[Code change snippets]
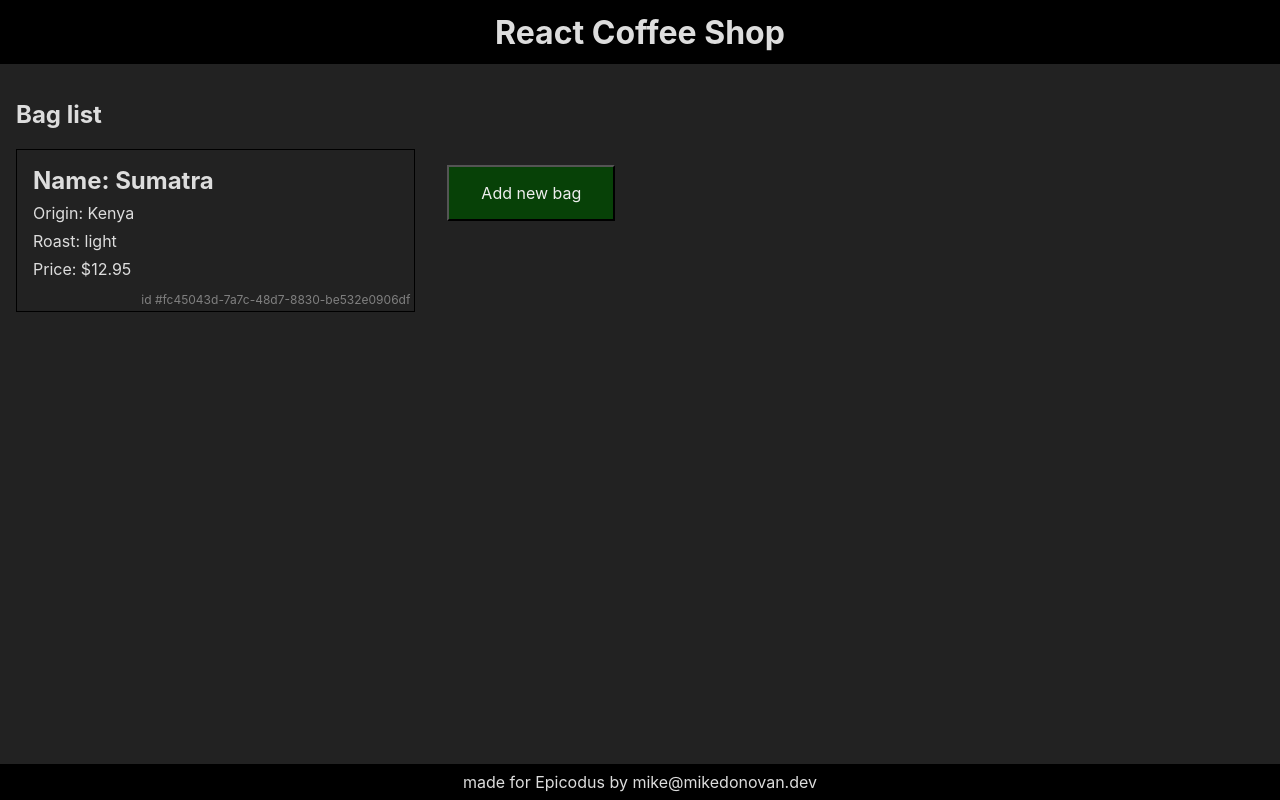
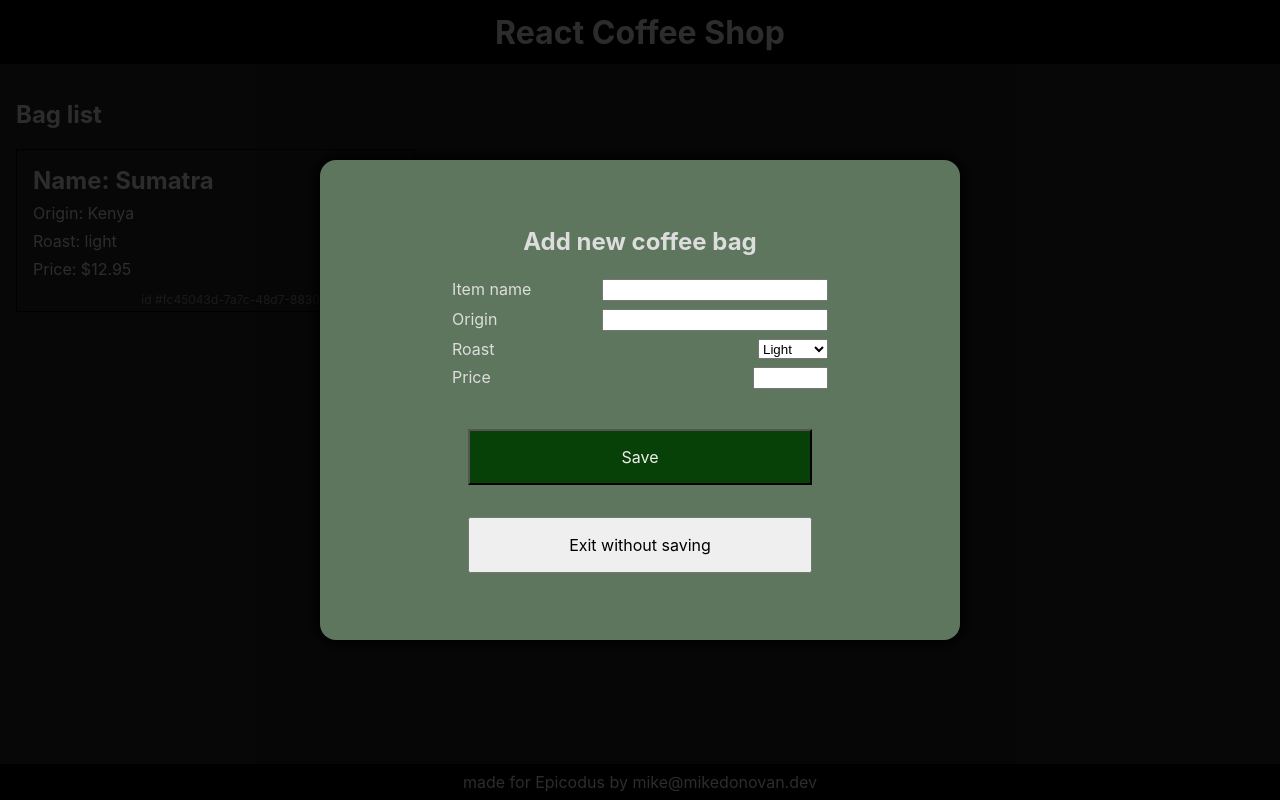
Before and after one commit to eggborne/coffee-shop, a React (Create React App) app: page / in a window 1280 px wide. Both pictures are taken after a click on the button "Add new bag". Built offline with nearby package versions, Linux system fonts and the light colour scheme.

Commit message:
Implement Create functionality for coffee bags

```diff
--- a/src/components/CoffeeControl.js
+++ b/src/components/CoffeeControl.js
@@ -1,6 +1,8 @@
 import React from 'react';
 import Header from './Header';
 import BagList from './BagList';
+import Modal from './Modal';
+import Form from './Form';
 import { v4 } from 'uuid';
 
 class CoffeeControl extends React.Component {
@@ -8,7 +10,7 @@ class CoffeeControl extends React.Component {
     super(props);
     this.state = {
       bagList: [
-       { name: 'Sumatra', origin: 'Kenya', roast: 'light', price: 1295, id: v4() },
+       { name: 'Sumatra', origin: 'Kenya', roast: 'light', price: 1295, quantity: 130, id: v4() },
       ],
       selectedCoffee: null,
       modalShowing: null,
@@ -26,11 +28,11 @@ class CoffeeControl extends React.Component {
   }
 
   handleAddingNewItem = (newItem) => {
-    const newItemList = [...this.state.itemList];
+    const newItemList = [...this.state.bagList];
     newItemList.push(newItem);
     this.setState({
-      itemList: newItemList,
-      newItemFormShowing: false,
+      bagList: newItemList,
+      modalShowing: null,
     });
   }
 
@@ -39,6 +41,18 @@ class CoffeeControl extends React.Component {
       <React.Fragment>
         <Header />
         <main>
+          <Modal
+            type="create"
+            showing={this.state.modalShowing === 'create'}
+            headerText={'Add new coffee bag'}
+            bodyComponent={
+              <Form
+                type='create'
+                onClickSubmit={this.handleAddingNewItem}
+                onClickCancel={() => this.handleModalCall()}
+              />
+            }
+          />
           <BagList bagList={this.state.bagList} onClickAddNewBag={() => this.handleModalCall('create')}/>
         </main>
       </React.Fragment>
--- /dev/null
+++ b/src/components/Form.js
@@ -0,0 +1,78 @@
+import React from "react";
+import { v4 } from "uuid";
+import PropTypes from "prop-types";
+
+function Form(props) {
+
+  function handleAddItemFormSubmission(e) {
+    e.preventDefault();
+    props.onClickSubmit({
+      name: e.target.name.value,
+      origin: e.target.origin.value,
+      roast: e.target.roast.value,
+      price: e.target.price.value,
+      quantity: 130,
+      id: v4(),
+    });
+  }
+
+  function handleEditItemFormSubmission(e) {
+    e.preventDefault();
+    props.onClickSubmit({
+      name: e.target.name.value,
+      origin: e.target.origin.value,
+      roast: e.target.roast.value,
+      price: e.target.price.value,
+      quantity: e.target.quantity.value,
+      id: props.editingItem.id,
+    });
+    props.returnToList();
+  }
+
+  let formSubmissionFunction;
+  if (props.type === 'create') { formSubmissionFunction = handleAddItemFormSubmission }
+  else if (props.type === 'edit') { formSubmissionFunction = handleEditItemFormSubmission }
+
+  return (
+    <form onSubmit={formSubmissionFunction}>
+      <div className="form-row">
+        <label for="name">Item name</label>
+        <input placeholder={props.editingItem && props.editingItem.name} name="name" type="text" />
+      </div>
+      <div className="form-row">
+        <label for="origin">Origin</label>
+        <input placeholder={props.editingItem && props.editingItem.origin} name="origin" type="text" />
+      </div>
+      <div className="form-row">
+        <label for="roast">Roast</label>
+        <select name="roast">
+          <option selected={props.editingItem && props.editingItem.roast === "light"} name="roast" value="light">Light</option>
+          <option selected={props.editingItem && props.editingItem.roast === "medium"} name="roast" value="medium">Medium</option>
+          <option selected={props.editingItem && props.editingItem.roast === "dark"} name="roast" value="dark">Dark</option>
+        </select>
+      </div>
+      <div className="form-row">
+        <label for="price">Price</label>
+        <input placeholder={props.editingItem && props.editingItem.price} name="price" type="number" />
+      </div>
+      <div className={`form-row${props.editingItem ? '' : ' hidden'}`}>
+        <label for="quantity">Quantity</label>
+        <input defaultValue={props.editingItem ? props.editingItem.quantity : '130'} name="quantity" type="number" />
+      </div>
+      <div className="form-row buttons">
+        <button type="submit" className='green'>Save</button>
+        <button onClick={props.onClickCancel} type='button'>Exit without saving</button>
+      </div>
+    </form>
+  );
+}
+
+Form.propType = {
+  type: PropTypes.string,
+  editingItem: PropTypes.object,
+  onClickSubmit: PropTypes.func,
+  onClickCancel: PropTypes.func,
+  returnToList: PropTypes.func,
+}
+
+export default Form;
--- /dev/null
+++ b/src/components/Modal.js
@@ -0,0 +1,25 @@
+
+import React from 'react';
+import Veil from './Veil';
+import PropTypes from "prop-types";
+
+function Modal(props) {
+  return (
+    <React.Fragment>
+      <Veil showing={props.showing} />
+      <div className={`modal${props.showing ? ' showing' : ''} ${props.type}`}>
+        <h2>{props.headerText}</h2>
+        {props.bodyComponent}
+      </div>
+    </React.Fragment>
+  );
+}
+
+Modal.propTypes = {
+  showing: PropTypes.bool,
+  bodyComponent: PropTypes.object,
+  headerText: PropTypes.string,
+  type: PropTypes.string,
+};
+
+export default Modal;
--- /dev/null
+++ b/src/components/Veil.js
@@ -0,0 +1,16 @@
+import React from 'react';
+import PropTypes from "prop-types";
+
+function Veil(props) {
+  return (
+    <div className={`veil${props.showing ? ' showing' : ''}`}>
+
+    </div>
+  );
+}
+
+Veil.propTypes = {
+  showing: PropTypes.bool,
+};
+
+export default Veil;
--- a/src/index.css
+++ b/src/index.css
@@ -160,6 +160,10 @@ form textarea {
   width: 100%;
 }
 
+.form-row.hidden {
+  display: none;
+}
+
 .form-row.buttons {
   flex-direction: column;
   margin-top: 1rem;
@@ -241,6 +245,7 @@ form textarea {
   pointer-events: none;
   opacity: 0.1;
   transition: all 100ms ease;
+  z-index: 1;
 }
 
 .veil.showing {
```
Also changed, not shown: src/components/BagList.js (line endings or trailing spaces).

## The task:
The answer should consist of every line above in which "placeholder" appears.

## Response area:
+        <input placeholder={props.editingItem && props.editingItem.name} name="name" type="text" />
+        <input placeholder={props.editingItem && props.editingItem.origin} name="origin" type="text" />
+        <input placeholder={props.editingItem && props.editingItem.price} name="price" type="number" />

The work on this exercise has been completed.